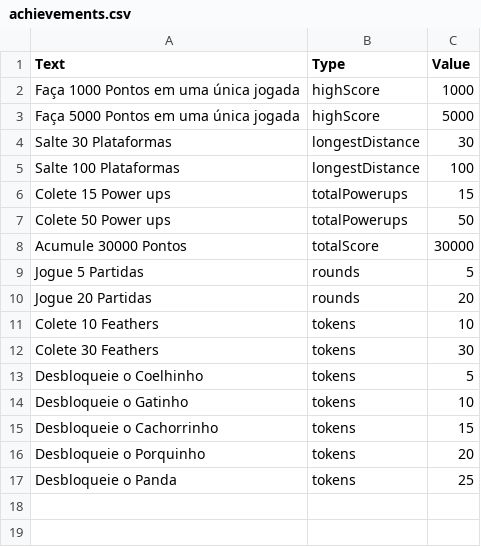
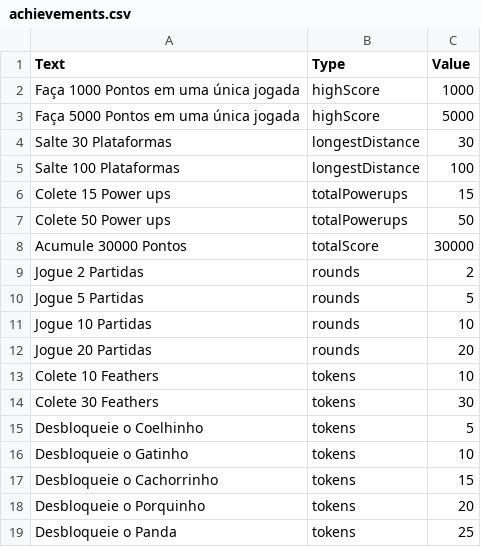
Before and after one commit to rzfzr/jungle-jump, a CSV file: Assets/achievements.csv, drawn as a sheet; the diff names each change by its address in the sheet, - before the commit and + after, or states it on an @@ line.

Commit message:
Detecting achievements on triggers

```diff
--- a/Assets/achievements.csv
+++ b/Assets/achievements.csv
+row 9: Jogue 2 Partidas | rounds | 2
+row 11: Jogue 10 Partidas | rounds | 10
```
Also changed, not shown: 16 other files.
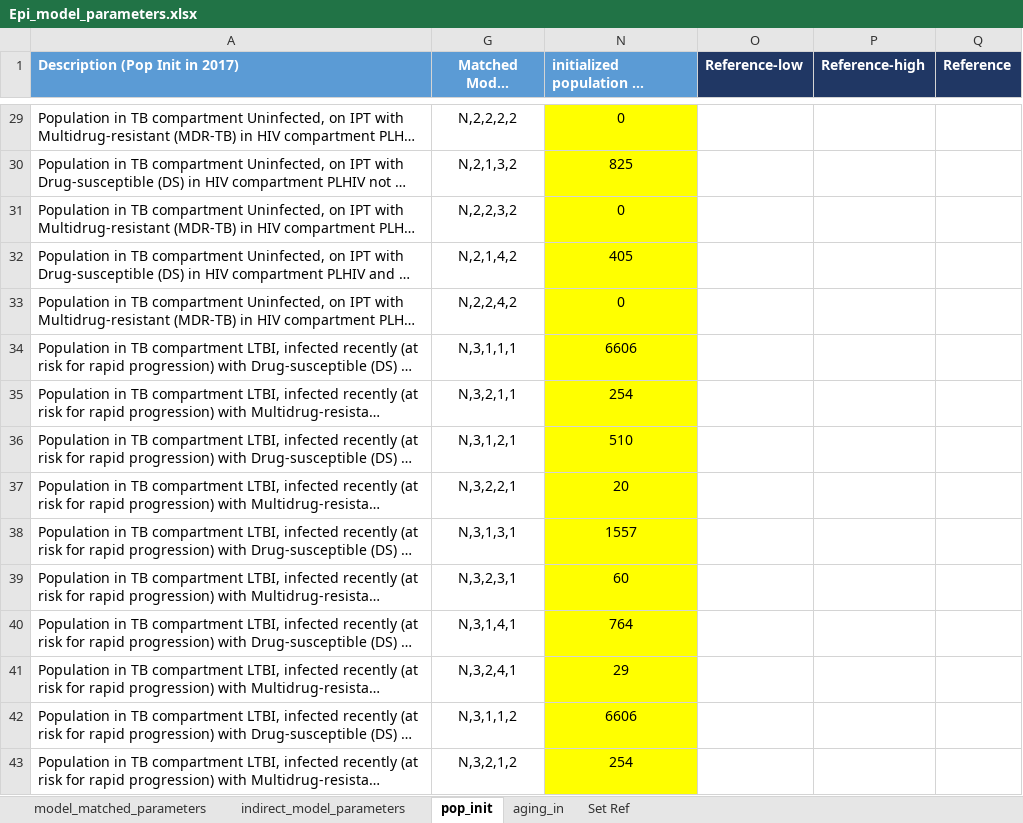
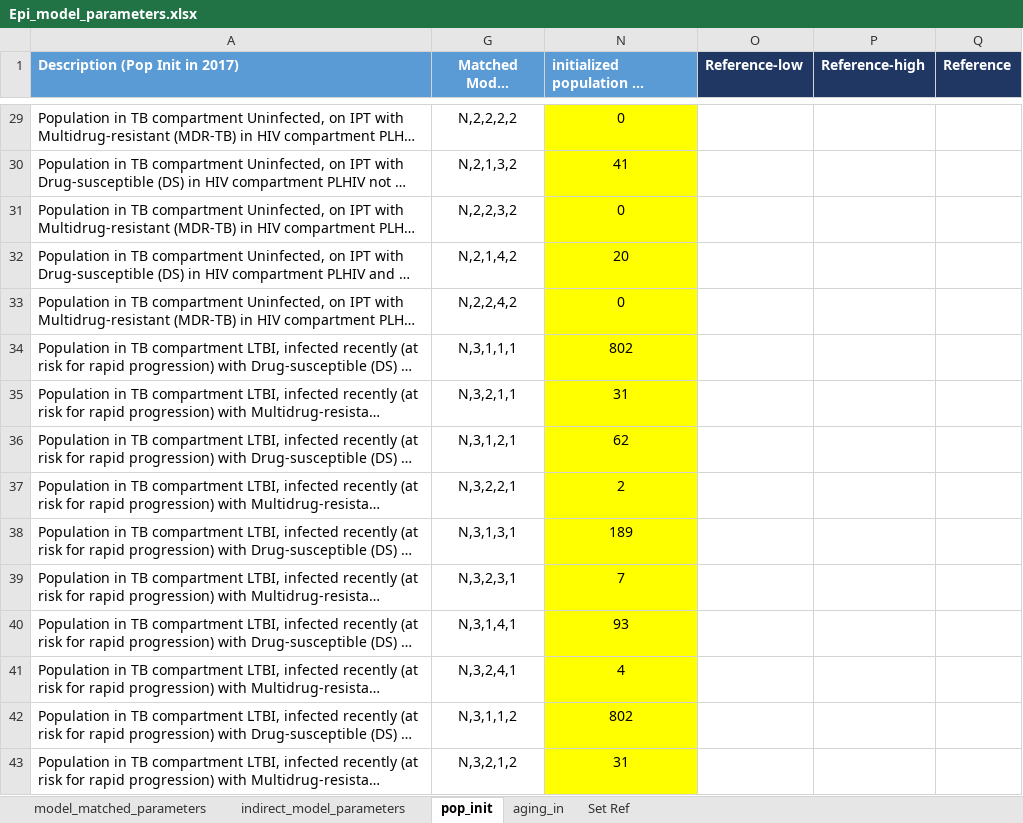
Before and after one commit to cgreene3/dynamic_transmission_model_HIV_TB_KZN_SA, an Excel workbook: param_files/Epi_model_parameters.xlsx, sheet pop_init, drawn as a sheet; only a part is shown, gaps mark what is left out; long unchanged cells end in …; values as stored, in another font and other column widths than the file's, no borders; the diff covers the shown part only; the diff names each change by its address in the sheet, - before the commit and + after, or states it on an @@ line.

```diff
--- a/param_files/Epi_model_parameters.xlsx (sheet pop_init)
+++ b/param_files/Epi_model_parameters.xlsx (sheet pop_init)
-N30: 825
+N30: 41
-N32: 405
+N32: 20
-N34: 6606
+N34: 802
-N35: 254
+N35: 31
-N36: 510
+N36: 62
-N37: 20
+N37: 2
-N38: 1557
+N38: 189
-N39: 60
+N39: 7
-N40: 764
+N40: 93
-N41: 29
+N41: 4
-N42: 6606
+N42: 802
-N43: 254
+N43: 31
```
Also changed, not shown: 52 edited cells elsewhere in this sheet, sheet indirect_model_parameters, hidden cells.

------------------------------------------------

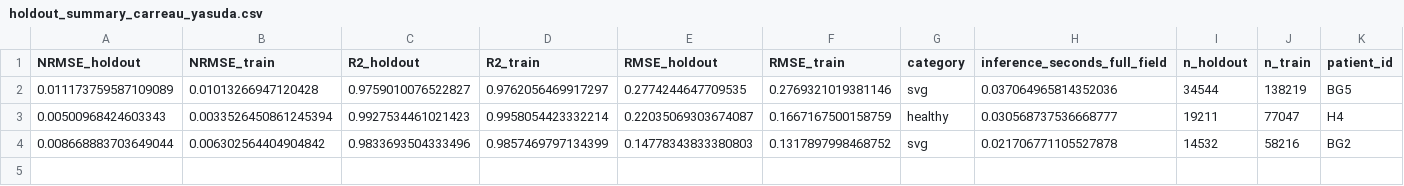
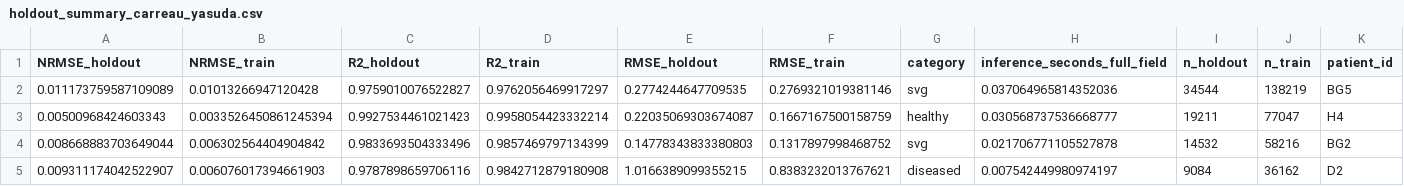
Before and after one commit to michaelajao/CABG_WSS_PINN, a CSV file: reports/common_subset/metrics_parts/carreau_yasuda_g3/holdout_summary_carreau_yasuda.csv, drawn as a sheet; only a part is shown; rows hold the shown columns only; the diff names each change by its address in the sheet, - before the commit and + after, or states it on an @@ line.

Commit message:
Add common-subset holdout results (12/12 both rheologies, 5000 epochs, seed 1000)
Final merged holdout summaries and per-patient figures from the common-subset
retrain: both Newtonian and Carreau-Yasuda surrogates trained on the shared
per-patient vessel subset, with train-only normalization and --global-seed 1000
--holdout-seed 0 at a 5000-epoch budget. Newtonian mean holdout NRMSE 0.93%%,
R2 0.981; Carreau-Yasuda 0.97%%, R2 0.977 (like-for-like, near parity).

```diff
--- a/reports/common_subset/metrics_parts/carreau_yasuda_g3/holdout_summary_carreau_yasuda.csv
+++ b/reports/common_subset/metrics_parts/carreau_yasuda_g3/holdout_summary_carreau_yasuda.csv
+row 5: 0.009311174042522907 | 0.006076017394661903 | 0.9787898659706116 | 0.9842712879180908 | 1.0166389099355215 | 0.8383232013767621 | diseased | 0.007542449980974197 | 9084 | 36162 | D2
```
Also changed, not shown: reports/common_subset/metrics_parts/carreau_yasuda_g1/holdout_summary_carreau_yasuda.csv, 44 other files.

------------------------------------------------

**Task to carry out**
All lines in the listing above from the line containing "Before and after one commit to rzfzr/jungle-jump, a" to the line containing "Also changed, not shown: 16 other files.", inclusive, should be retyped exactly; no other lines should appear.

**Task answer**
Before and after one commit to rzfzr/jungle-jump, a CSV file: Assets/achievements.csv, drawn as a sheet; the diff names each change by its address in the sheet, - before the commit and + after, or states it on an @@ line.

Commit message:
Detecting achievements on triggers

```diff
--- a/Assets/achievements.csv
+++ b/Assets/achievements.csv
+row 9: Jogue 2 Partidas | rounds | 2
+row 11: Jogue 10 Partidas | rounds | 10
```
Also changed, not shown: 16 other files.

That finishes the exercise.